# [Work to be completed]
Look through the records below, and copy out every line that holds the string "xlsx".
Records for the task: Begin
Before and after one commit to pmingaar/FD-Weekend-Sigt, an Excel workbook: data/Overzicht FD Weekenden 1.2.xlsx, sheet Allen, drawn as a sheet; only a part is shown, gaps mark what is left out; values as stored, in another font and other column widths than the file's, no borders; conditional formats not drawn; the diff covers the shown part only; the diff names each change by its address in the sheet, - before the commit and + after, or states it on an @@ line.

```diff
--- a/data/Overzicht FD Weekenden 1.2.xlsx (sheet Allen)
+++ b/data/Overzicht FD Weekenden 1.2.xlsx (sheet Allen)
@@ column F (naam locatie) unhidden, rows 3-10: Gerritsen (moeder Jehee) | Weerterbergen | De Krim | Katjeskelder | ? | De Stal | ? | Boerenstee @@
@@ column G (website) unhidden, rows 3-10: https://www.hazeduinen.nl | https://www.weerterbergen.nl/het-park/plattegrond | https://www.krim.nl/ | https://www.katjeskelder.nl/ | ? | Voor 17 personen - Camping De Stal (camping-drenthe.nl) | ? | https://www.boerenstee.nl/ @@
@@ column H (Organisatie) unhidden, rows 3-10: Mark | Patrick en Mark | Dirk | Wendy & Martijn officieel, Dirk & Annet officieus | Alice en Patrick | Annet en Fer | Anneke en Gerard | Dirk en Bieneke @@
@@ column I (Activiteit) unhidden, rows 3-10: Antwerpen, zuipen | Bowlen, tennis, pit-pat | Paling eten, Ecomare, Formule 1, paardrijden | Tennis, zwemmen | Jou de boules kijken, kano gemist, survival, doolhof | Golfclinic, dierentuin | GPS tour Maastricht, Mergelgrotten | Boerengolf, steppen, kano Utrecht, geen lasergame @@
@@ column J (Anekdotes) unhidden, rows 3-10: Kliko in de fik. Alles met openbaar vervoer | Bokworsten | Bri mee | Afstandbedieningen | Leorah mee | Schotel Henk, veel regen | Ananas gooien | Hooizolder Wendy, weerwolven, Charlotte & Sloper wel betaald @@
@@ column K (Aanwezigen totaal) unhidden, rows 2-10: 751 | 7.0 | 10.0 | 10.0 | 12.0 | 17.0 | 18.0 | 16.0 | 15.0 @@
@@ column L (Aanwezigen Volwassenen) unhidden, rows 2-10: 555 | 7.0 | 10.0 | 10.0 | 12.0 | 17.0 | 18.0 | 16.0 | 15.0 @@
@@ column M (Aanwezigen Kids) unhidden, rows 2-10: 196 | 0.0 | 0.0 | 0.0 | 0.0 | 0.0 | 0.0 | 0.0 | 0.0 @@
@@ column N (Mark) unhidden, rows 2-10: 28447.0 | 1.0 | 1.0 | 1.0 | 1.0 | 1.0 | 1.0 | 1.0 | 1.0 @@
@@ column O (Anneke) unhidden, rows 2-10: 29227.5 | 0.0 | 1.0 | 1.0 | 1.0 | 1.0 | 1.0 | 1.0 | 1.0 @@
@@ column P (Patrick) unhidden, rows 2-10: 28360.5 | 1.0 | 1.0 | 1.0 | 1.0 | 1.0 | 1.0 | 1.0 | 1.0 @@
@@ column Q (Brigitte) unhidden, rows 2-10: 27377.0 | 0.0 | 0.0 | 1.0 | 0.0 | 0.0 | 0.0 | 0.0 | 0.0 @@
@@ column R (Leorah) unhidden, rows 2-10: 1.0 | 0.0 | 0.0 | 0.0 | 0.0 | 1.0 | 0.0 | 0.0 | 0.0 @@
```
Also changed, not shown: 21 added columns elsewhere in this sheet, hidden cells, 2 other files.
Records for the task: End
Records for the task: Begin
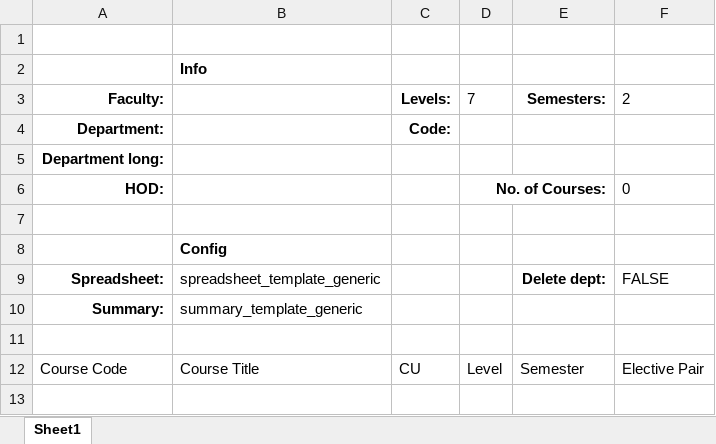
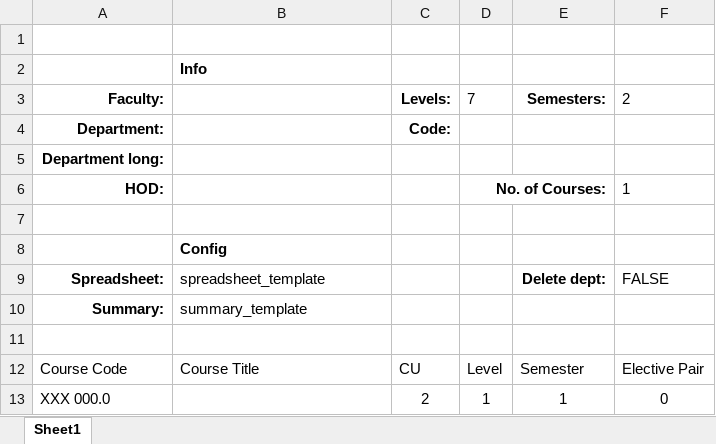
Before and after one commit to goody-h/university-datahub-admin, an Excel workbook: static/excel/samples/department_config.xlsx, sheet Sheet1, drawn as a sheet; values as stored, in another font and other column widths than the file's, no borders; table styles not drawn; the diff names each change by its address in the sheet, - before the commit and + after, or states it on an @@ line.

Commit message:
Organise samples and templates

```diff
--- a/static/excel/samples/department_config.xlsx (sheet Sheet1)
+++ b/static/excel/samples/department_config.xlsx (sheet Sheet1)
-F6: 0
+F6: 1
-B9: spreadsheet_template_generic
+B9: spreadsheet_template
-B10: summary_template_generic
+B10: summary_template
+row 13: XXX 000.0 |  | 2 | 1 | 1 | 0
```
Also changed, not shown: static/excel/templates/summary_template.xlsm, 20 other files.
Records for the task: End
# [Answer box]
Before and after one commit to pmingaar/FD-Weekend-Sigt, an Excel workbook: data/Overzicht FD Weekenden 1.2.xlsx, sheet Allen, drawn as a sheet; only a part is shown, gaps mark what is left out; values as stored, in another font and other column widths than the file's, no borders; conditional formats not drawn; the diff covers the shown part only; the diff names each change by its address in the sheet, - before the commit and + after, or states it on an @@ line.
--- a/data/Overzicht FD Weekenden 1.2.xlsx (sheet Allen)
+++ b/data/Overzicht FD Weekenden 1.2.xlsx (sheet Allen)
Before and after one commit to goody-h/university-datahub-admin, an Excel workbook: static/excel/samples/department_config.xlsx, sheet Sheet1, drawn as a sheet; values as stored, in another font and other column widths than the file's, no borders; table styles not drawn; the diff names each change by its address in the sheet, - before the commit and + after, or states it on an @@ line.
--- a/static/excel/samples/department_config.xlsx (sheet Sheet1)
+++ b/static/excel/samples/department_config.xlsx (sheet Sheet1)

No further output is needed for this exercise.